Moving away from points system may not level the playing field
Sir, – In her recent column, Joanna Siewierska, president of UCD students’ union, makes many good points but two points in particular deserve comment (“Time to change our unfair CAO points system”, Education Opinion, September 3rd).
The first is the idea, mentioned in the column, that students have different “styles of learning”.
This notion has an intuitive appeal but is discredited.
When students differ in terms of exam performance, it is often as a consequence of a combination of genetic factors and behavioural ones. (Of course, family background and social disadvantage are important factors as well.)
But, in general and all other things being equal, students who perform well in exams typically have a range of personal attributes like work ethic, resilience, ambition and an ability to plan and be organised, all attributes that have lifelong value and not just for performing in exams.
An equally important aspect of exam performance is for the student to have the good fortune to have teachers who understand and teach effective study strategies. These practices, like spaced practice, self-testing, dual-coding, etc, are well established and evidence-based.
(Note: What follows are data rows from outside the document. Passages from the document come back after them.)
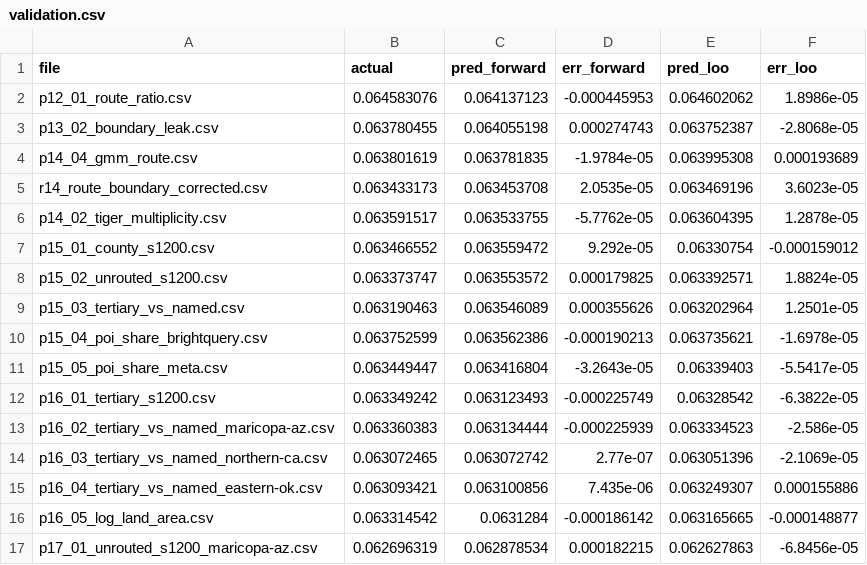
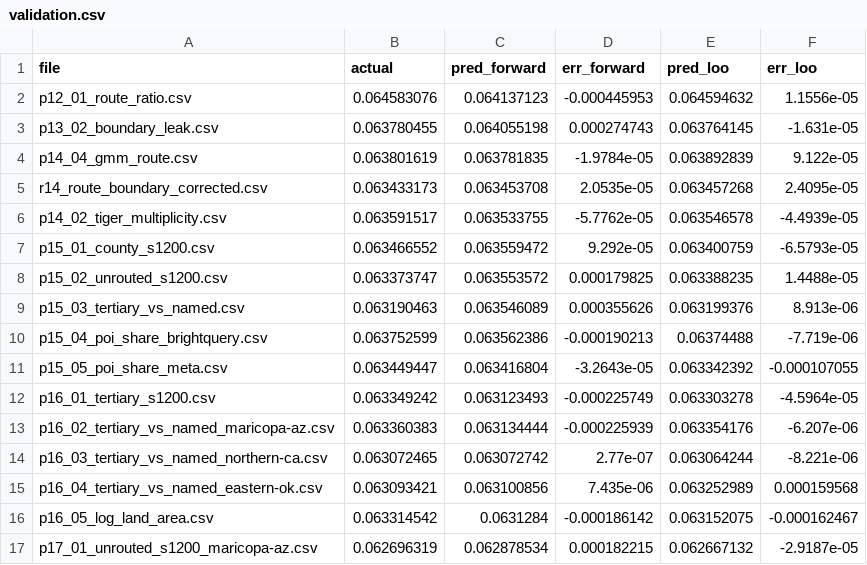
Before and after one commit to iam-dante/bias-bounty-competition, a CSV file: validation.csv, drawn as a sheet; only a part is shown; the diff covers the shown part only.

```diff
--- a/validation.csv
+++ b/validation.csv
@@ -1,17 +1,17 @@
 file,actual,pred_forward,err_forward,pred_loo,err_loo
-p12_01_route_ratio.csv,0.064583076,0.064137123,-0.000445953,0.064602062,1.8986e-05
-p13_02_boundary_leak.csv,0.063780455,0.064055198,0.000274743,0.063752387,-2.8068e-05
-p14_04_gmm_route.csv,0.063801619,0.063781835,-1.9784e-05,0.063995308,0.000193689
-r14_route_boundary_corrected.csv,0.063433173,0.063453708,2.0535e-05,0.063469196,3.6023e-05
-p14_02_tiger_multiplicity.csv,0.063591517,0.063533755,-5.7762e-05,0.063604395,1.2878e-05
-p15_01_county_s1200.csv,0.063466552,0.063559472,9.292e-05,0.06330754,-0.000159012
-p15_02_unrouted_s1200.csv,0.063373747,0.063553572,0.000179825,0.063392571,1.8824e-05
-p15_03_tertiary_vs_named.csv,0.063190463,0.063546089,0.000355626,0.063202964,1.2501e-05
-p15_04_poi_share_brightquery.csv,0.063752599,0.063562386,-0.000190213,0.063735621,-1.6978e-05
-p15_05_poi_share_meta.csv,0.063449447,0.063416804,-3.2643e-05,0.06339403,-5.5417e-05
-p16_01_tertiary_s1200.csv,0.063349242,0.063123493,-0.000225749,0.06328542,-6.3822e-05
-p16_02_tertiary_vs_named_maricopa-az.csv,0.063360383,0.063134444,-0.000225939,0.063334523,-2.586e-05
-p16_03_tertiary_vs_named_northern-ca.csv,0.063072465,0.063072742,2.77e-07,0.063051396,-2.1069e-05
-p16_04_tertiary_vs_named_eastern-ok.csv,0.063093421,0.063100856,7.435e-06,0.063249307,0.000155886
-p16_05_log_land_area.csv,0.063314542,0.0631284,-0.000186142,0.063165665,-0.000148877
-p17_01_unrouted_s1200_maricopa-az.csv,0.062696319,0.062878534,0.000182215,0.062627863,-6.8456e-05
+p12_01_route_ratio.csv,0.064583076,0.064137123,-0.000445953,0.064594632,1.1556e-05
+p13_02_boundary_leak.csv,0.063780455,0.064055198,0.000274743,0.063764145,-1.631e-05
+p14_04_gmm_route.csv,0.063801619,0.063781835,-1.9784e-05,0.063892839,9.122e-05
+r14_route_boundary_corrected.csv,0.063433173,0.063453708,2.0535e-05,0.063457268,2.4095e-05
+p14_02_tiger_multiplicity.csv,0.063591517,0.063533755,-5.7762e-05,0.063546578,-4.4939e-05
+p15_01_county_s1200.csv,0.063466552,0.063559472,9.292e-05,0.063400759,-6.5793e-05
+p15_02_unrouted_s1200.csv,0.063373747,0.063553572,0.000179825,0.063388235,1.4488e-05
+p15_03_tertiary_vs_named.csv,0.063190463,0.063546089,0.000355626,0.063199376,8.913e-06
+p15_04_poi_share_brightquery.csv,0.063752599,0.063562386,-0.000190213,0.06374488,-7.719e-06
+p15_05_poi_share_meta.csv,0.063449447,0.063416804,-3.2643e-05,0.063342392,-0.000107055
+p16_01_tertiary_s1200.csv,0.063349242,0.063123493,-0.000225749,0.063303278,-4.5964e-05
+p16_02_tertiary_vs_named_maricopa-az.csv,0.063360383,0.063134444,-0.000225939,0.063354176,-6.207e-06
+p16_03_tertiary_vs_named_northern-ca.csv,0.063072465,0.063072742,2.77e-07,0.063064244,-8.221e-06
+p16_04_tertiary_vs_named_eastern-ok.csv,0.063093421,0.063100856,7.435e-06,0.063252989,0.000159568
+p16_05_log_land_area.csv,0.063314542,0.0631284,-0.000186142,0.063152075,-0.000162467
+p17_01_unrouted_s1200_maricopa-az.csv,0.062696319,0.062878534,0.000182215,0.062667132,-2.9187e-05
```
Also changed, not shown: 1 added row and 32 edited cells elsewhere in this file, submission.csv, 2 other files.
It is the adoption, or not, of these practices that leads to good performance in closed-book exams, not the fact that some students are born with “good memories”, an idea that is a bit like people boasting of having “strong immune systems”.
The second idea is that new assessment methods need to be devised that should “assess the diversity of skills and talents of young people”.
The underlying assumption here is that there is a large number of students “out there” who may have “bad memories” but have some as yet undefined skills to become highly successful in various walks of life, or, indeed, skills that will allow them to excel at third level.
Whatever about the first, the second is wrong and the Higher Education Authority produces data on an annual basis that shows that a lack of achievement at secondary school is a good predictor of failing to progress at third level.
Furthermore, Enterprise Ireland produce data on a regular basis that shows that entrepreneurship is highly correlated with academic achievement.
All in all, academic achievement seems to be a good marker for achievement later in life.
Finally, when discussing “skills” it is safe to assume that the writer is referring to “skills” such as problem-solving, creativity, teamwork, emotional intelligence, collaboration – what many these days refer to as 21st-century skills.
Even if you accept the existence of these skills (which all the evidence points to as being highly context-dependent), we do not have robust and transparent ways of assessing them.
And a key point is this: if we assess using non-examination based methods there is a real danger that we will further disadvantage the disadvantaged, for quite obvious reasons.
So rather than levelling the playing field, moving away from an exam-dominated system might well have the unintended consequence of perpetuating inequality. – Yours, etc,
School of Biotechnology,
Dublin City University,